Where a line in the records below contains the string "ipynb", tally it; give only the final number.

(Records from a data collection)
• • •
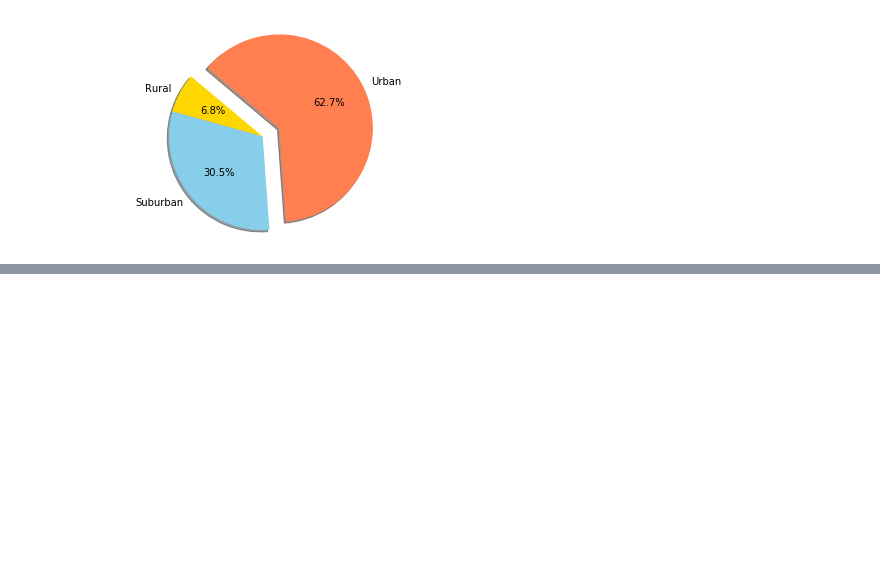
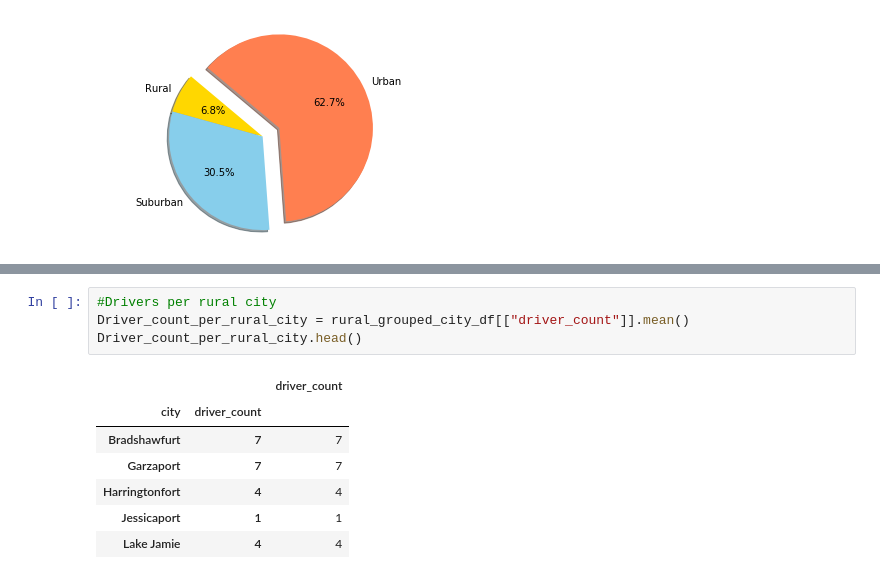
Before and after one commit to Nithyusha07/Matpotlib-challenge, a Jupyter notebook: PyBer.ipynb, the cells around one changed output, grey strips where cells are left out. Drawn from its saved outputs; the diff is of its cells as text; blank space fills up the shorter version.

```diff
--- a/PyBer.ipynb
+++ b/PyBer.ipynb
@@ -374,0 +313,12 @@ KeyError: 'driver_count'
+# %%
+#Drivers per rural city
+Driver_count_per_rural_city = rural_grouped_city_df[["driver_count"]].mean()
+Driver_count_per_rural_city.head()
+# %% [output]
+|  |  | driver_count |
+| city | driver_count |  |
+| Bradshawfurt | 7 | 7 |
+| Garzaport | 7 | 7 |
+| Harringtonfort | 4 | 4 |
+| Jessicaport | 1 | 1 |
+| Lake Jamie | 4 | 4 |
```
Also changed, not shown: parts of 8 cells of this notebook.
• • •
#### Solution
3